The girls are distraught. The dog is uncomforable. Him Indoors and I are thanking our lucky stars that we have pet insurance and hoping that the above items work their way through by natural means!

Saturday, 7 January 2012

Land Grab

There is a land grab underway at the lottie.

I don't have a mower that I can take down to the allotment and I have never had time to worry about keeping the edges of the plot neat and tidy, but I have realised that I need to be a bit sharper.

There is an incredibly robust weed which spreads really quickly, and is well established along the grass paths. Surveying my plot compared to the very neat one next door I realised that the combined effect of the week and the rapidly encroaching grass down either side is costing me about a foot of planting space at the end of each row.

Thus, one of my Winter jobs has been to tidy things up and attempt to achieve something broadly resembling a neat edge, to reclaim the space which would otherwise be lost. The edge is properly marked with posts and line. I am roughly turning the soil over and I hope that some hard winter frosts will do the rest for me. With little to do over the winter in the growing department, I may even get it looking like a proper allotment!

Tuesday, 3 January 2012

In the Bleak Mid-Winter

Just in case anyone is suffering from the Winter Blues, here is a high-summer photo. Poppies against a pale blue sky. Just to cheer you up. Why not?

I stopped on my way to work one morning in the summer to take this photo. The poppies had been taking my breath away each morning as I passed. This photo does not do justice to the vastness of the field and the huge expanse of colour.
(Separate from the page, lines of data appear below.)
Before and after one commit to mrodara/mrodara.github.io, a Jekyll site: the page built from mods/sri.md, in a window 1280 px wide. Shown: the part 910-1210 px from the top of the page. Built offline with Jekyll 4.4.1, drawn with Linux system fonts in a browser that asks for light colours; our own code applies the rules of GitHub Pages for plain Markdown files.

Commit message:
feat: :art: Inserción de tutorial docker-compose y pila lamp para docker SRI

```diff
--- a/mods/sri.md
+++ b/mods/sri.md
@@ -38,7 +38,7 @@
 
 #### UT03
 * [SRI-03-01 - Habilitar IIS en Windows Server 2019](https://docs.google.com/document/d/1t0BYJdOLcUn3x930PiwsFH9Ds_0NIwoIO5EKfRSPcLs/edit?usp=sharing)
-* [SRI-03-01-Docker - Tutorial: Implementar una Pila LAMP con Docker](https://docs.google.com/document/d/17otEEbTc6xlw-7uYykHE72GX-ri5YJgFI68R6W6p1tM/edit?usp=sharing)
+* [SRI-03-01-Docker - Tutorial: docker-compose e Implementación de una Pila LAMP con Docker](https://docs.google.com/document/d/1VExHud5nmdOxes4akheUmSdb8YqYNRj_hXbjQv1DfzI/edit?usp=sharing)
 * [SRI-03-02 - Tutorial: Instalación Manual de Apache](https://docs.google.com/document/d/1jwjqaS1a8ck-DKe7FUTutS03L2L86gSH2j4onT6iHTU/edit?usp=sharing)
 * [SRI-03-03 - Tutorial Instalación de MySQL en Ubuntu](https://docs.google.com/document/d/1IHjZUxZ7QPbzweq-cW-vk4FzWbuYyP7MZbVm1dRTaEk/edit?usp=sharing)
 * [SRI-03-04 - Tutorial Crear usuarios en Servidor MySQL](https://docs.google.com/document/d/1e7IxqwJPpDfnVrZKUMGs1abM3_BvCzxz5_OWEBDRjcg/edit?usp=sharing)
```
But in the depths of January it has to be good for the soul.

Lincolnshire Sky

Lincolnshire Sky